Excerpted data
◆ ◆ ◆

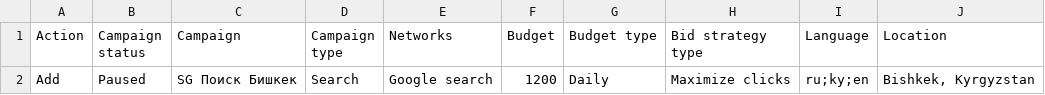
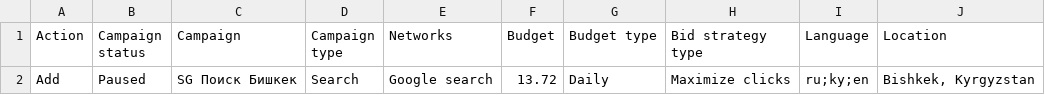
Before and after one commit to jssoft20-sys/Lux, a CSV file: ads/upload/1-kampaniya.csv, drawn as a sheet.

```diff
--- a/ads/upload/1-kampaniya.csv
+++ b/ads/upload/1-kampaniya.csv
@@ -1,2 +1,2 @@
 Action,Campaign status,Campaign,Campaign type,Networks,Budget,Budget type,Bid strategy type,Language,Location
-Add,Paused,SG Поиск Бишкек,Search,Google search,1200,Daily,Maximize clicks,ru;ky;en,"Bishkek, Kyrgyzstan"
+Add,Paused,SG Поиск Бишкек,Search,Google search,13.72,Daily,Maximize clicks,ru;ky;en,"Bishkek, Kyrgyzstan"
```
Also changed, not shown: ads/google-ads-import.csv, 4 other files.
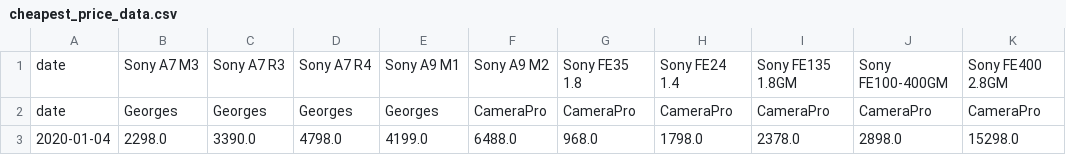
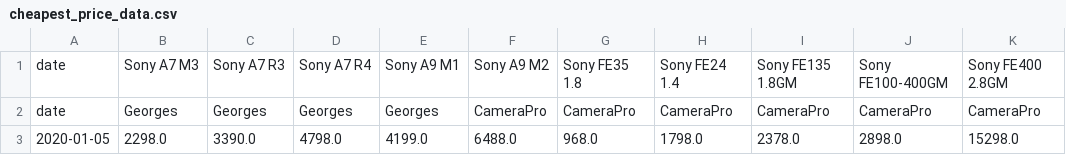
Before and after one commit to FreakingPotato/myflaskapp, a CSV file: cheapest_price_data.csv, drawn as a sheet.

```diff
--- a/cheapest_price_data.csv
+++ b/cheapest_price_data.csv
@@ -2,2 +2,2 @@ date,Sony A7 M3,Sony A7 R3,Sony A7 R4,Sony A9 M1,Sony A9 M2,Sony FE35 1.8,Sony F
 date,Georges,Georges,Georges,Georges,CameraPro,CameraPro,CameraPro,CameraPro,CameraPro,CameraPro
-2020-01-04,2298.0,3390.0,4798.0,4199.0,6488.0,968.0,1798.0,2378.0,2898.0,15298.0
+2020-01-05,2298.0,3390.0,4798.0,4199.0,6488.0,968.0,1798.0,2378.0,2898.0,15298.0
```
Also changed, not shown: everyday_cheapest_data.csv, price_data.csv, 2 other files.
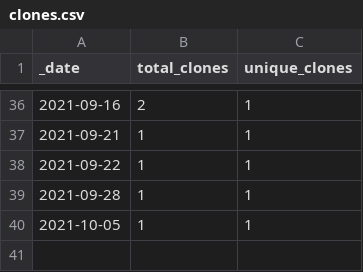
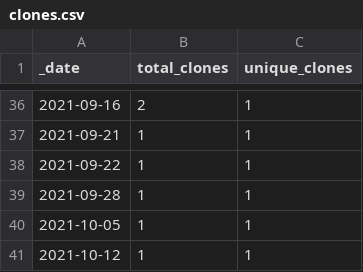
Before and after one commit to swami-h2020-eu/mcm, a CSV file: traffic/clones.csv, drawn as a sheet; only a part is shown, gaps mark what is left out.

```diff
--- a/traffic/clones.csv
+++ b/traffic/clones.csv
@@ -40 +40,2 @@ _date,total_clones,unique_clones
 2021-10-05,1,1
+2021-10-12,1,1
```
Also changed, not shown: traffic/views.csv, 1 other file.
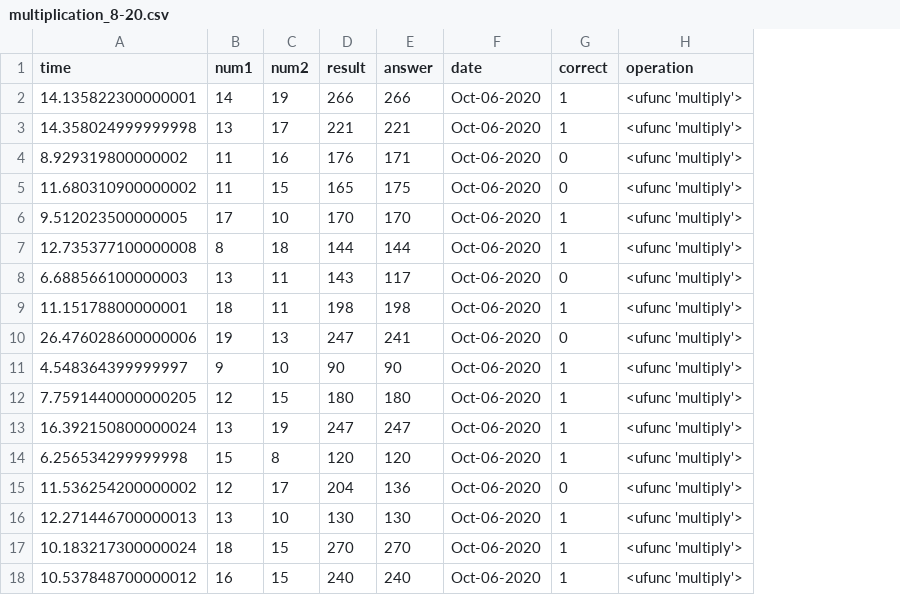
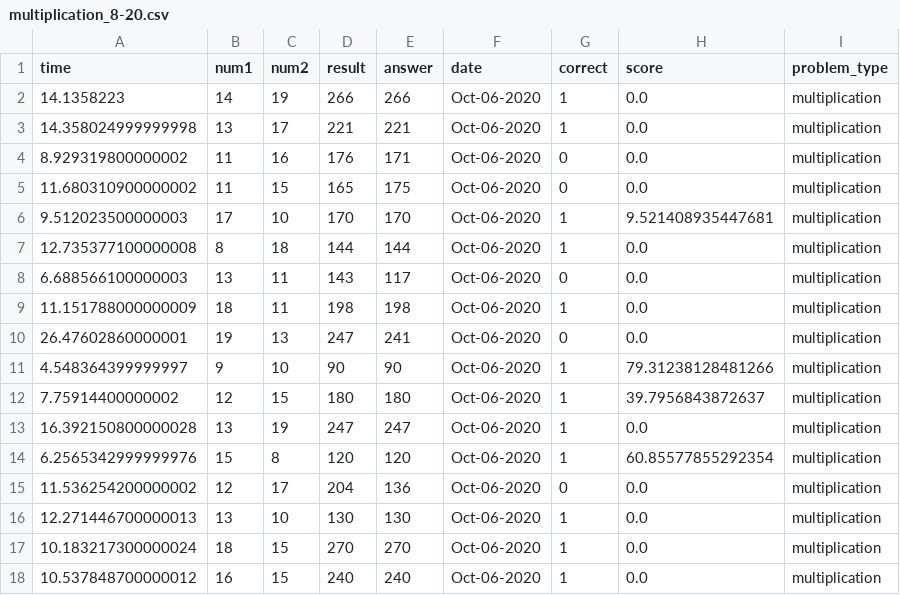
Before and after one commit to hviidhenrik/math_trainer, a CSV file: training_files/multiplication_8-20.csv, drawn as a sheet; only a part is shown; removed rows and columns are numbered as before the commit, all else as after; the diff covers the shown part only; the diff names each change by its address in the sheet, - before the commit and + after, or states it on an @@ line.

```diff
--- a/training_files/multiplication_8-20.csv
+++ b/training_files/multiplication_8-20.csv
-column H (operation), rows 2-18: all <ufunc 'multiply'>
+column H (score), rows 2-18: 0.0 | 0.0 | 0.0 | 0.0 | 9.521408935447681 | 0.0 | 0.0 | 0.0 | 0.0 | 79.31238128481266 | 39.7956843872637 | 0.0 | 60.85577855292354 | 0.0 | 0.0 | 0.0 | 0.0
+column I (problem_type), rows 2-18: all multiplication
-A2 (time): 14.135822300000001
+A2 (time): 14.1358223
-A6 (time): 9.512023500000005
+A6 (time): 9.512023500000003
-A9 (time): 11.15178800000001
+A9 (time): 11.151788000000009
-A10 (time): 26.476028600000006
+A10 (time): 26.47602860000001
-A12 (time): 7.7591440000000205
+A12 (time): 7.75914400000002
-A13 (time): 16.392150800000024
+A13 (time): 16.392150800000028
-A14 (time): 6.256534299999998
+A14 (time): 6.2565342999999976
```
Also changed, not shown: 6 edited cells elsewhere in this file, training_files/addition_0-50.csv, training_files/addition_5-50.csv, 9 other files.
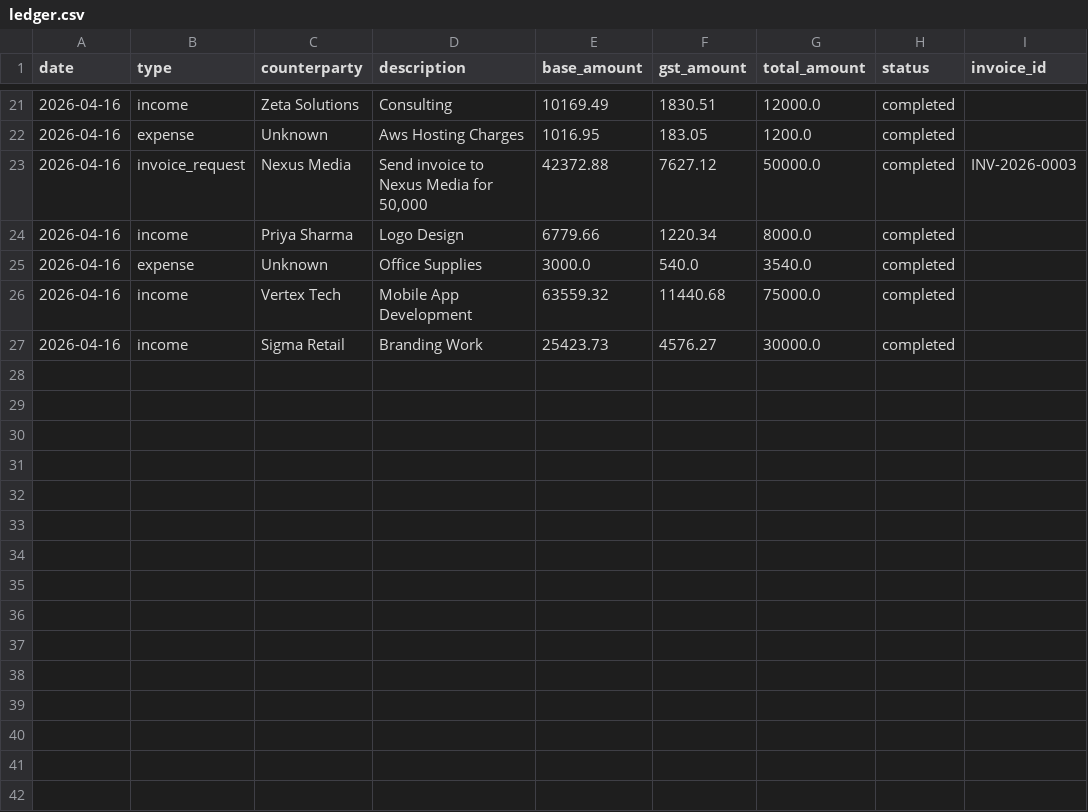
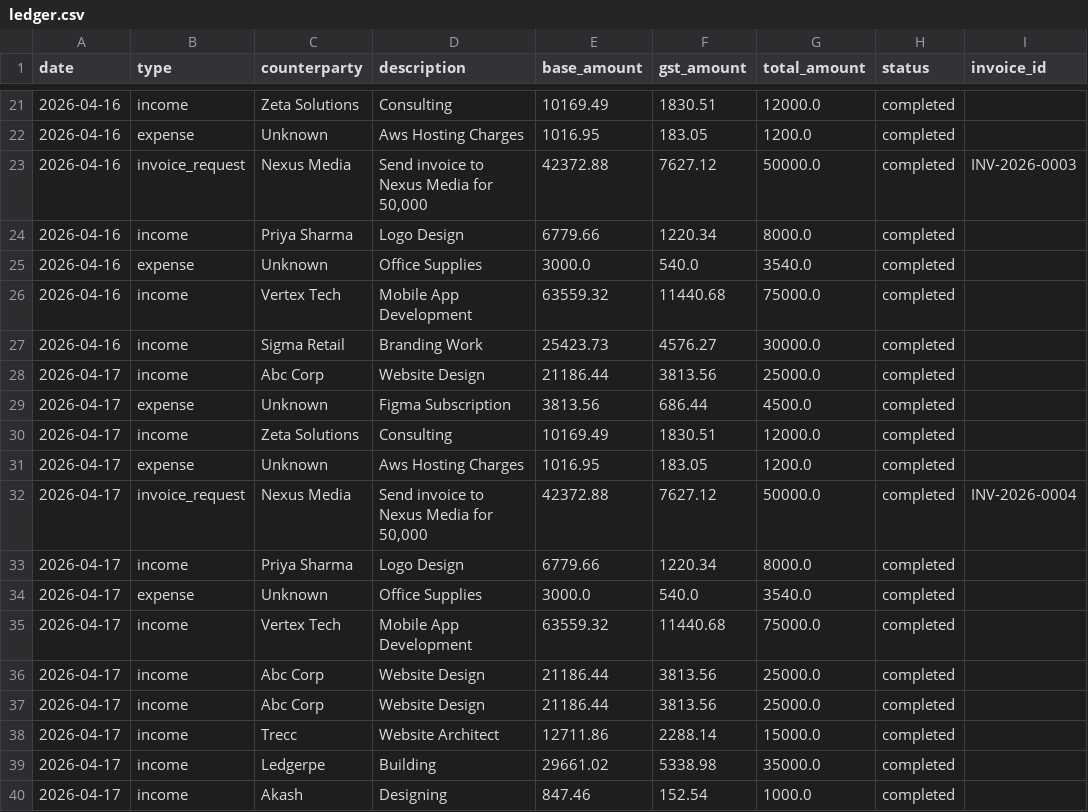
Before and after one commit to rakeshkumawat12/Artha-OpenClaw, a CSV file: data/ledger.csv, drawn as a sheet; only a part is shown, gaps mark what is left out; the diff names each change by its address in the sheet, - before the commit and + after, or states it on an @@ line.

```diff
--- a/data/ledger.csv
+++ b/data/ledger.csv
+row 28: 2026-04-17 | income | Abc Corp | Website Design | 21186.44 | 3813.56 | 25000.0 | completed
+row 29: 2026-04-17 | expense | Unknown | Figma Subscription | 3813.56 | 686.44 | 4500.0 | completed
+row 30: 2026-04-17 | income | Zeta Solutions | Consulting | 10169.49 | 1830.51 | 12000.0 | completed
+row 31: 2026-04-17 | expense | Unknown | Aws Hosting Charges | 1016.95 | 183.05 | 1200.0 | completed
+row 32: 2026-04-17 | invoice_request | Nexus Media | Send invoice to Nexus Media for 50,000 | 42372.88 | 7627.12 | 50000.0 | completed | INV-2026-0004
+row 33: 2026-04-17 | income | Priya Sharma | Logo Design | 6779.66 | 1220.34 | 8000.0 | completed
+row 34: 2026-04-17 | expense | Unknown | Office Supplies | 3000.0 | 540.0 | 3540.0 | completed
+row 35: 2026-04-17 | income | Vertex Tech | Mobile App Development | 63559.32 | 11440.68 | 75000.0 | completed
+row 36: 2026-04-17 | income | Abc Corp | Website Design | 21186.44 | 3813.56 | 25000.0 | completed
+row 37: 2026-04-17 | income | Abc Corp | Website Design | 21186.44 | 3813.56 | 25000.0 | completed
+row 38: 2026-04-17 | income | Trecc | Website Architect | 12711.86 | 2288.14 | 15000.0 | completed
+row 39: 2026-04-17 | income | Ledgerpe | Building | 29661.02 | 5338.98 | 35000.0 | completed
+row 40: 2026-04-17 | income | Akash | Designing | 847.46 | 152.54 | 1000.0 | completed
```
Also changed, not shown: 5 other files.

◆ ◆ ◆

Pick each line holding "clicks" out of the entries above and return it.

Response box
-Add,Paused,SG Поиск Бишкек,Search,Google search,1200,Daily,Maximize clicks,ru;ky;en,"Bishkek, Kyrgyzstan"
+Add,Paused,SG Поиск Бишкек,Search,Google search,13.72,Daily,Maximize clicks,ru;ky;en,"Bishkek, Kyrgyzstan"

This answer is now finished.